What to do ▸ Print the listing exactly as it stands. Skip every picture.

[Data records]

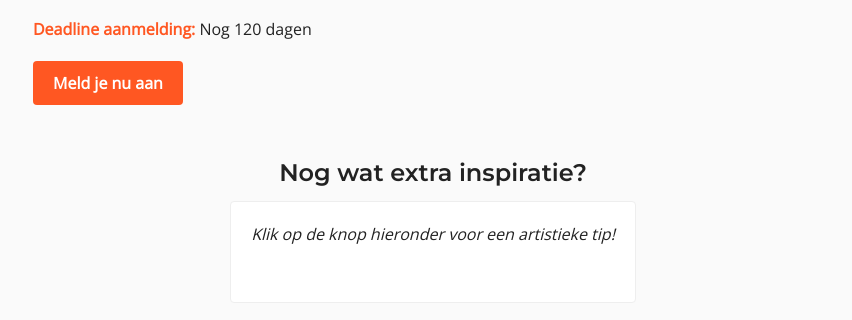
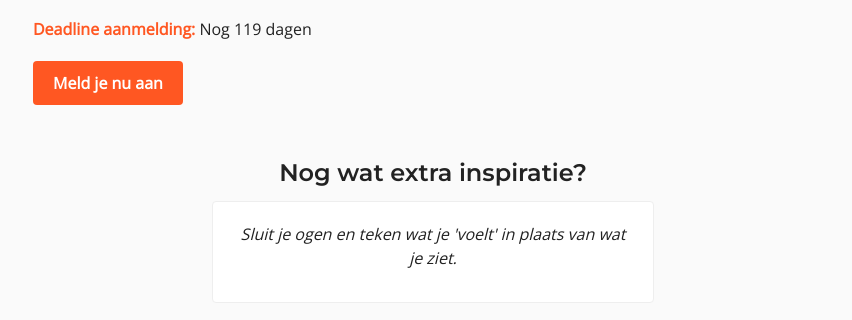
Before and after one commit to basads12/art-leap-website, a plain HTML site: page index.html in a window 1280 px wide. Both pictures are taken after a click on the button "Toon een artistieke tip". Shown: the part 1304-1624 px from the top of the page, without its empty margins (207-1059 px from the left). Drawn offline with nearby package versions, Linux system fonts and the light colour scheme.

Commit message:
index.html

```diff
--- a/index.html
+++ b/index.html
@@ -234,4 +234,10 @@
     var tipText = document.getElementById('tipText');
     var showTipBtn = document.getElementById('showTipBtn');
 
-    showTipBtn.addEventListener('cli
+    showTipBtn.addEventListener('click', function() {
+      var randomIndex = Math.floor(Math.random() * tips.length);
+      tipText.textContent = tips[randomIndex];
+    });
+  </script>
+</body>
+</html>
```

[/Data records]

Solved problem ▸
Before and after one commit to basads12/art-leap-website, a plain HTML site: page index.html in a window 1280 px wide. Both pictures are taken after a click on the button "Toon een artistieke tip". Shown: the part 1304-1624 px from the top of the page, without its empty margins (207-1059 px from the left). Drawn offline with nearby package versions, Linux system fonts and the light colour scheme.

Commit message:
index.html

```diff
--- a/index.html
+++ b/index.html
@@ -234,4 +234,10 @@
     var tipText = document.getElementById('tipText');
     var showTipBtn = document.getElementById('showTipBtn');
 
-    showTipBtn.addEventListener('cli
+    showTipBtn.addEventListener('click', function() {
+      var randomIndex = Math.floor(Math.random() * tips.length);
+      tipText.textContent = tips[randomIndex];
+    });
+  </script>
+</body>
+</html>
```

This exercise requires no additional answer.